Hello everyone and welcome to our live question and answer session with the Irish Examiner's John Tynan from 1pm.
We will be examining the dramatic past couple of days in Irish showjumping which have seen Denis Lynch being withdrawn from the London Olympics.
If you have any comments or questions please feel free to submit them in our comments facility.
So John, first of all the buzz word around Irish show jumping seems to be hypersensitivity; what is it?
In essence, it is where the sensitivity of the horse’s leg is increased beyond normal levels. As horses are athletes, per se, they are prone to minor injury due to the nature of their activities, but hypersensitivity can be caused by an irritant or even an insect bite, so the International Equestrian Federation (FEI) accepts it can naturally occur and do not deem it a punishable offence in terms of the rider, but will disqualify the horse from competition.

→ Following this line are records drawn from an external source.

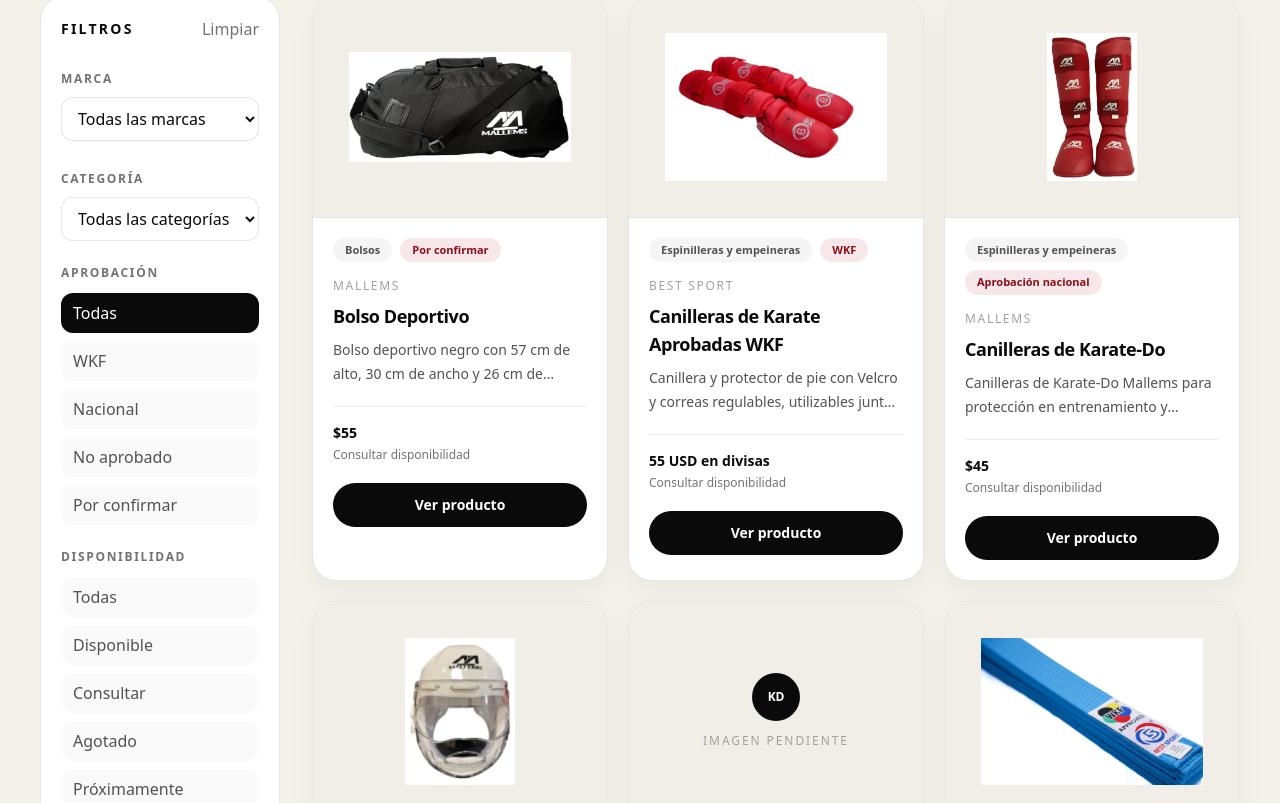
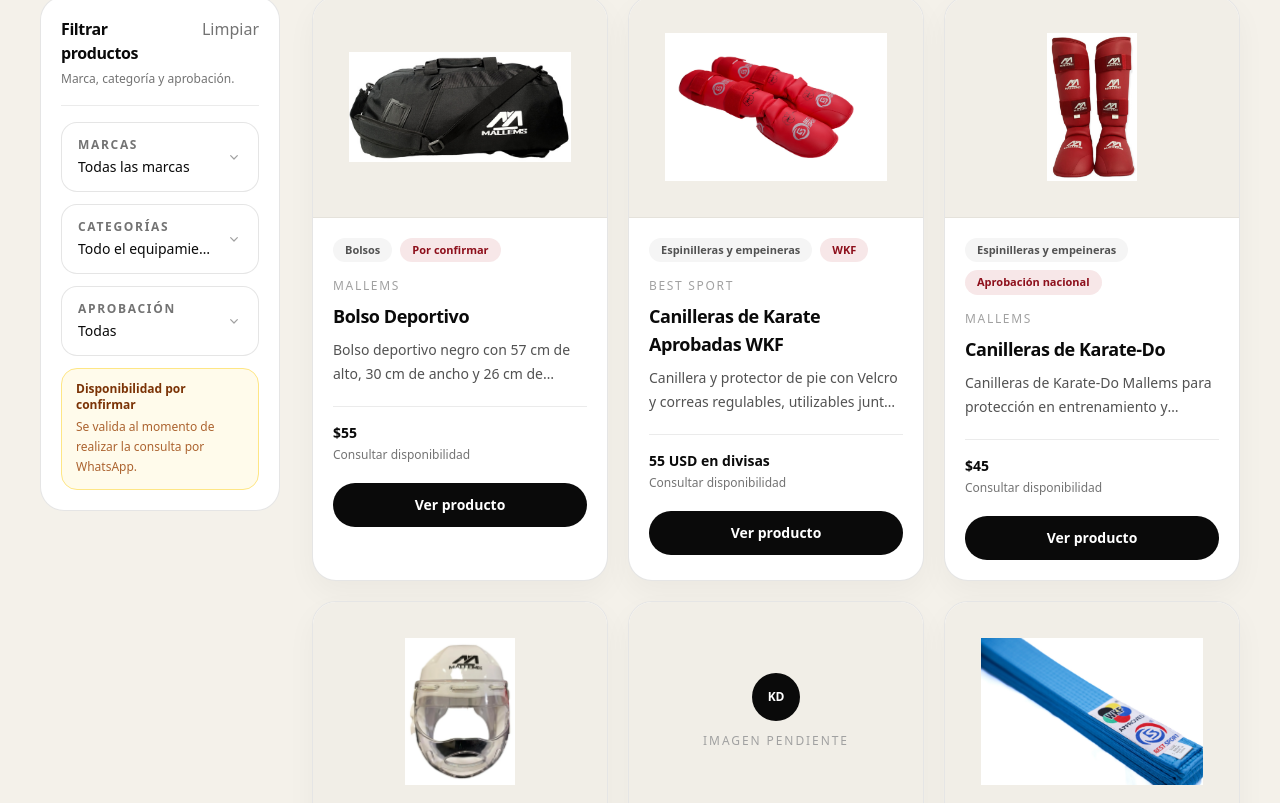
Before and after one commit to maorusohh/catalogo-karate, a Next.js app: page /catalogo in a window 1280 px wide. Shown: the part 477-1280 px from the top of the page. Built offline with nearby package versions, Linux system fonts and the light colour scheme.

Commit message:
feat: add compact hierarchical filters on main visual base

```diff
--- a/src/components/catalog/catalog-filters.tsx
+++ b/src/components/catalog/catalog-filters.tsx
@@ -1,81 +1,131 @@
 "use client";
 
-import type { ApprovalLevel, AvailabilityStatus, Brand, Category } from "@/types/catalog";
+import type { ReactNode } from "react";
 
 import type { CatalogFilters as CatalogFiltersState } from "@/lib/catalog/queries";
+import type { ApprovalLevel, Brand, Category, Product } from "@/types/catalog";
 
 type CatalogFiltersProps = {
   filters: CatalogFiltersState;
   brands: Brand[];
   categories: Category[];
+  products: Product[];
   onChange: (filters: CatalogFiltersState) => void;
   onReset: () => void;
 };
 
-const approvalOptions: Array<{
+type ApprovalOption = {
   value: ApprovalLevel | "ALL";
   label: string;
-}> = [
-  {
-    value: "ALL",
-    label: "Todas",
-  },
-  {
-    value: "WKF",
-    label: "WKF",
-  },
+  detail?: string;
+};
+
+const approvalOptions: ApprovalOption[] = [
+  { value: "ALL", label: "Todas" },
+  { value: "WKF", label: "WKF", detail: "World Karate Federation" },
   {
     value: "NATIONAL",
-    label: "Nacional",
+    label: "FVKD",
+    detail: "Federación Venezolana de Karate Do · Nacional",
   },
-  {
-    value: "NON_APPROVED",
-    label: "No aprobado",
-  },
-  {
-    value: "UNSPECIFIED",
-    label: "Por confirmar",
-  },
+  { value: "NON_APPROVED", label: "No aprobado" },
+  { value: "UNSPECIFIED", label: "Sin aprobación especificada" },
 ];
 
-const availabilityOptions: Array<{
-  value: AvailabilityStatus | "ALL";
-  label: string;
-}> = [
-  {
-    value: "ALL",
-    label: "Todas",
-  },
-  {
-    value: "AVAILABLE",
-    label: "Disponible",
-  },
-  {
-    value: "CONSULT",
-    label: "Consultar",
-  },
-  {
-    value: "OUT_OF_STOCK",
-    label: "Agotado",
-  },
-  {
-    value: "COMING_SOON",
-    label: "Próximamente",
-  },
-];
+const categoryOrder = ["karategis", "protecciones", "cinturones", "accesorios"];
+
+function getCategoryOrder(category: Category): number {
+  const index = categoryOrder.indexOf(category.id);
+
+  return index === -1 ? categoryOrder.length : index;
+}
+
+function getApprovalLabel(value: ApprovalLevel | "ALL"): string {
+  return approvalOptions.find((option) => option.value === value)?.label ?? "Todas";
+}
+
+function ChevronIcon({ className = "" }: { className?: string }) {
+  return (
+    <svg
+      aria-hidden="true"
+      viewBox="0 0 24 24"
+      className={className}
+      fill="none"
+      stroke="currentColor"
+      strokeWidth="1.8"
+      strokeLinecap="round"
+      strokeLinejoin="round"
+    >
+      <path d="m7 10 5 5 5-5" />
+    </svg>
+  );
+}
+
+function FilterSection({
+  title,
+  value,
+  children,
+}: {
+  title: string;
+  value: string;
+  children: ReactNode;
+}) {
+  return (
+    <details className="group overflow-hidden rounded-2xl border border-black/10 bg-white">
+      <summary className="flex cursor-pointer list-none items-center gap-3 px-4 py-3.5 [&::-webkit-details-marker]:hidden">
+        <div className="min-w-0 flex-1">
+          <p className="text-xs font-semibold tracking-[0.14em] text-neutral-500 uppercase">
+            {title}
+          </p>
+          <p className="mt-1 truncate text-sm font-medium text-neutral-950">{value}</p>
+        </div>
+
+        <ChevronIcon className="size-4 shrink-0 text-neutral-400 transition-transform duration-200 group-open:rotate-180" />
+      </summary>
+
+      <div className="border-t border-black/10 bg-neutral-50/70 p-2.5">{children}</div>
+    </details>
+  );
+}
 
 export function CatalogFilters({
   filters,
   brands,
   categories,
+  products,
   onChange,
   onReset,
 }: CatalogFiltersProps) {
+  const activeBrands = brands
+    .filter((brand) => brand.active)
+    .sort((a, b) => a.name.localeCompare(b.name, "es"));
+
+  const activeCategories = categories.filter((category) => category.active);
+
+  const topLevelCategories = activeCategories
+    .filter((category) => category.parentId === null)
+    .sort((a, b) => {
+      const orderDifference = getCategoryOrder(a) - getCategoryOrder(b);
+      return orderDifference || a.name.localeCompare(b.name, "es");
+    });
+
+  const selectedBrandName =
+    filters.brandId === "ALL"
+      ? "Todas las marcas"
+      : (activeBrands.find((brand) => brand.id === filters.brandId)?.name ?? "Todas las marcas");
+
+  const selectedCategoryName =
+    filters.categoryId === "ALL"
+      ? "Todo el equipamiento"
+      : (activeCategories.find((category) => category.id === filters.categoryId)?.name ??
+        "Todo el equipamiento");
+
   return (
     <div className="rounded-3xl border border-black/10 bg-white p-5">
-      <div className="flex items-center justify-between gap-4">
-        <h2 className="text-sm font-semibold tracking-[0.16em] text-neutral-950 uppercase">
-          Filtros
+      <div className="border-b border-black/8 pb-4">
+        <div className="flex items-baseline justify-between gap-4">
+          <h2 className="text-base font-semibold tracking-tight text-neutral-950">
+            Filtrar productos
           </h2>
 
           <button
@@ -87,63 +137,170 @@ export function CatalogFilters({
           </button>
         </div>
 
-      <div className="mt-6 space-y-6">
-        <label className="block">
-          <span className="text-xs font-semibold tracking-[0.14em] text-neutral-500 uppercase">
-            Marca
-          </span>
+        <p className="mt-1 text-xs leading-5 text-neutral-500">Marca, categoría y aprobación.</p>
+      </div>
 
-          <select
-            value={filters.brandId}
-            onChange={(event) =>
+      <div className="mt-4 space-y-3">
+        <FilterSection title="Marcas" value={selectedBrandName}>
+          <div className="space-y-2">
+            <button
+              type="button"
+              onClick={() => onChange({ ...filters, brandId: "ALL" })}
+              className={`w-full rounded-xl px-3 py-2.5 text-left text-sm font-semibold transition-colors ${
+                filters.brandId === "ALL"
+                  ? "bg-neutral-950 text-white"
+                  : "bg-white text-neutral-700 hover:bg-neutral-100"
+              }`}
+            >
+              Todas las marcas
+            </button>
+
+            {activeBrands.map((brand) => {
+              const categoryIds = new Set(
+                products
+                  .filter((product) => product.active && product.brandId === brand.id)
+                  .map((product) => product.categoryId),
+              );
+
+              const brandCategories = activeCategories
+                .filter((category) => categoryIds.has(category.id))
+                .sort((a, b) => a.name.localeCompare(b.name, "es"));
+
+              const brandSelected = filters.brandId === brand.id;
+
+              return (
+                <details
+                  key={brand.id}
+                  className="group/brand overflow-hidden rounded-xl border border-black/10 bg-white"
+                >
+                  <summary className="flex cursor-pointer list-none items-center justify-between gap-3 px-3 py-2.5 text-sm font-semibold text-neutral-900 [&::-webkit-details-marker]:hidden">
+                    <span>{brand.name}</span>
+                    <ChevronIcon
+                      className={`size-4 transition-transform duration-200 group-open/brand:rotate-180 ${
+                        brandSelected ? "text-[#b31322]" : "text-neutral-400"
+                      }`}
+                    />
+                  </summary>
+
+                  <div className="space-y-1 border-t border-black/8 p-2">
+                    <button
+                      type="button"
+                      onClick={() =>
+                        onChange({ ...filters, brandId: brand.id, categoryId: "ALL" })
+                      }
+                      className={`w-full rounded-lg px-3 py-2 text-left text-sm transition-colors ${
+                        brandSelected && filters.categoryId === "ALL"
+                          ? "bg-neutral-950 font-semibold text-white"
+                          : "text-neutral-600 hover:bg-neutral-50 hover:text-neutral-950"
+                      }`}
+                    >
+                      Todos los productos
+                    </button>
+
+                    {brandCategories.map((category) => {
+                      const selected = brandSelected && filters.categoryId === category.id;
+
+                      return (
+                        <button
+                          key={category.id}
+                          type="button"
+                          onClick={() =>
                             onChange({
                               ...filters,
-                brandId: event.target.value,
+                              brandId: brand.id,
+                              categoryId: category.id,
                             })
                           }
-            className="mt-2 min-h-11 w-full rounded-xl border border-black/10 bg-white px-3 text-sm text-neutral-950 outline-none focus:border-neutral-950"
+                          className={`w-full rounded-lg px-3 py-2 text-left text-sm transition-colors ${
+                            selected
+                              ? "bg-neutral-950 font-semibold text-white"
+                              : "text-neutral-600 hover:bg-neutral-50 hover:text-neutral-950"
+                          }`}
                         >
-            <option value="ALL">Todas las marcas</option>
+                          {category.name}
+                        </button>
+                      );
+                    })}
+                  </div>
+                </details>
+              );
+            })}
+          </div>
+        </FilterSection>
 
-            {brands.map((brand) => (
-              <option key={brand.id} value={brand.id}>
-                {brand.name}
-              </option>
+        <FilterSection title="Categorías" value={selectedCategoryName}>
+          <div className="space-y-2">
+            <button
+              type="button"
+              onClick={() => onChange({ ...filters, categoryId: "ALL" })}
+              className={`w-full rounded-xl px-3 py-2.5 text-left text-sm font-semibold transition-colors ${
+                filters.categoryId === "ALL"
+                  ? "bg-neutral-950 text-white"
+                  : "bg-white text-neutral-700 hover:bg-neutral-100"
+              }`}
+            >
+              Todo el equipamiento
+            </button>
+
+            {topLevelCategories.map((parent) => {
+              const children = activeCategories
+                .filter((category) => category.parentId === parent.id)
+                .sort((a, b) => a.name.localeCompare(b.name, "es"));
+
+              const selectedInGroup =
+                filters.categoryId === parent.id ||
+                children.some((child) => child.id === filters.categoryId);
+
+              return (
+                <details
+                  key={parent.id}
+                  className="group/category overflow-hidden rounded-xl border border-black/10 bg-white"
+                >
+                  <summary className="flex cursor-pointer list-none items-center justify-between gap-3 px-3 py-2.5 text-sm font-semibold text-neutral-900 [&::-webkit-details-marker]:hidden">
+                    <span>{parent.name}</span>
+                    <ChevronIcon
+                      className={`size-4 transition-transform duration-200 group-open/category:rotate-180 ${
+                        selectedInGroup ? "text-[#b31322]" : "text-neutral-400"
+                      }`}
+                    />
+                  </summary>
+
+                  <div className="space-y-1 border-t border-black/8 p-2">
+                    <button
+                      type="button"
+                      onClick={() => onChange({ ...filters, categoryId: parent.id })}
+                      className={`w-full rounded-lg px-3 py-2 text-left text-sm transition-colors ${
+                        filters.categoryId === parent.id
+                          ? "bg-neutral-950 font-semibold text-white"
+                          : "text-neutral-600 hover:bg-neutral-50 hover:text-neutral-950"
+                      }`}
+                    >
+                      Todos
+                    </button>
+
+                    {children.map((child) => (
+                      <button
+                        key={child.id}
+                        type="button"
+                        onClick={() => onChange({ ...filters, categoryId: child.id })}
+                        className={`w-full rounded-lg px-3 py-2 text-left text-sm transition-colors ${
+                          filters.categoryId === child.id
+                            ? "bg-neutral-950 font-semibold text-white"
+                            : "text-neutral-600 hover:bg-neutral-50 hover:text-neutral-950"
+                        }`}
+                      >
+                        {child.name}
+                      </button>
                     ))}
-          </select>
-        </label>
+                  </div>
+                </details>
+              );
+            })}
+          </div>
+        </FilterSection>
 
-        <label className="block">
-          <span className="text-xs font-semibold tracking-[0.14em] text-neutral-500 uppercase">
-            Categoría
-          </span>
-
-          <select
-            value={filters.categoryId}
-            onChange={(event) =>
-              onChange({
-                ...filters,
-                categoryId: event.target.value,
-              })
-            }
-            className="mt-2 min-h-11 w-full rounded-xl border border-black/10 bg-white px-3 text-sm text-neutral-950 outline-none focus:border-neutral-950"
-          >
-            <option value="ALL">Todas las categorías</option>
-
-            {categories.map((category) => (
-              <option key={category.id} value={category.id}>
-                {category.name}
-              </option>
-            ))}
-          </select>
-        </label>
-
-        <fieldset>
-          <legend className="text-xs font-semibold tracking-[0.14em] text-neutral-500 uppercase">
-            Aprobación
-          </legend>
-
-          <div className="mt-3 grid gap-2">
+        <FilterSection title="Aprobación" value={getApprovalLabel(filters.approval)}>
+          <div className="grid gap-2">
             {approvalOptions.map((option) => {
               const selected = filters.approval === option.value;
 
@@ -151,56 +308,35 @@ export function CatalogFilters({
                 <button
                   key={option.value}
                   type="button"
-                  onClick={() =>
-                    onChange({
-                      ...filters,
-                      approval: option.value,
-                    })
-                  }
-                  className={`min-h-10 rounded-xl px-3 text-left text-sm font-medium transition-colors ${
+                  onClick={() => onChange({ ...filters, approval: option.value })}
+                  className={`rounded-xl px-3 py-2.5 text-left transition-colors ${
                     selected
                       ? "bg-neutral-950 text-white"
-                      : "bg-neutral-50 text-neutral-600 hover:bg-neutral-100"
+                      : "bg-white text-neutral-700 hover:bg-neutral-100"
                   }`}
                 >
-                  {option.label}
+                  <span className="block text-sm font-semibold">{option.label}</span>
+                  {option.detail ? (
+                    <span
+                      className={`mt-0.5 block text-[11px] leading-4 ${
+                        selected ? "text-white/65" : "text-neutral-500"
+                      }`}
+                    >
+                      {option.detail}
+                    </span>
+                  ) : null}
                 </button>
               );
             })}
           </div>
-        </fieldset>
+        </FilterSection>
 
-        <fieldset>
-          <legend className="text-xs font-semibold tracking-[0.14em] text-neutral-500 uppercase">
-            Disponibilidad
-          </legend>
-
-          <div className="mt-3 grid gap-2">
-            {availabilityOptions.map((option) => {
-              const selected = filters.availability === option.value;
-
-              return (
-                <button
-                  key={option.value}
-                  type="button"
-                  onClick={() =>
-                    onChange({
-                      ...filters,
-                      availability: option.value,
-                    })
-                  }
-                  className={`min-h-10 rounded-xl px-3 text-left text-sm font-medium transition-colors ${
-                    selected
-                      ? "bg-neutral-950 text-white"
-                      : "bg-neutral-50 text-neutral-600 hover:bg-neutral-100"
-                  }`}
-                >
-                  {option.label}
-                </button>
-              );
-            })}
+        <div className="rounded-2xl border border-amber-200 bg-amber-50 px-3.5 py-3">
+          <p className="text-xs font-semibold text-amber-900">Disponibilidad por confirmar</p>
+          <p className="mt-1 text-xs leading-5 text-amber-800/80">
+            Se valida al momento de realizar la consulta por WhatsApp.
+          </p>
         </div>
-        </fieldset>
       </div>
     </div>
   );
```
Lines whose indentation alone changed are shown as unchanged.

On the other hand, since it is only common sense that a horse with overly-sensitive legs will make a bigger effort to avoid hitting a fence, the FEI guard against hypersensitisation, which is the deliberate production of hypersensitivity through artificial means.
The public need to be aware of the difference.
@john.tynan So, how do they test for hypersensitivity?
Hi Patrick, without a doubt there is a fear of trouble at the Olympics, based on the fact Denis has had three horses disqualified in the past 12 months for hypersensitivity. It is true Denis and his brother/manager Shay have questioned the credibility of the Horse Sport Ireland Monitoring Group, which comprised team vet Marcus Swail and manager Robert Splaine, and which withdrew Denis's nomination on Monday after meeting the rider. And perhaps Denis and Shay have a point, but HSI says they never raised this during Monday's meeting, which weaken's their case.
@john Is this not a dangerous oversight on behalf of the HSI to to allow Swail and Splaine on the monitoring group?
@Patrick It could also be seen as the HSI being very proactive in making sure that there is no controversy attached to any of their riders.
Hi Pete, I am no voicebox or apologist for HSI, but I guess they needed Swail and Splaine at Monday's meeting as they had first-hand accounts of what happened in Aachen in the run-up to the disqualification of Denis's horse Lantinus. On top of that, Denis had legal representation at the meeting and, I reiterate, he never raised any questions as to Swail and Splaine's presence.
@Patrick Okay, but you can come back to this page later and see John's replies to your comments. Thanks for joining us.
Hi Irene, your point is one that is being made by many and it does smack of irony. However, Cian served his punishment at the time, the worst of which was his public ignominy, and has not put a foot out of place in the eight years since. In fact, he is one of the most capped Irish riders. Without a doubt, on a human level, you have to feel sorry for Denis. I think the bigger question regarding Cian's selection is the ability of his horse Blue Loyd to take on the Olympics.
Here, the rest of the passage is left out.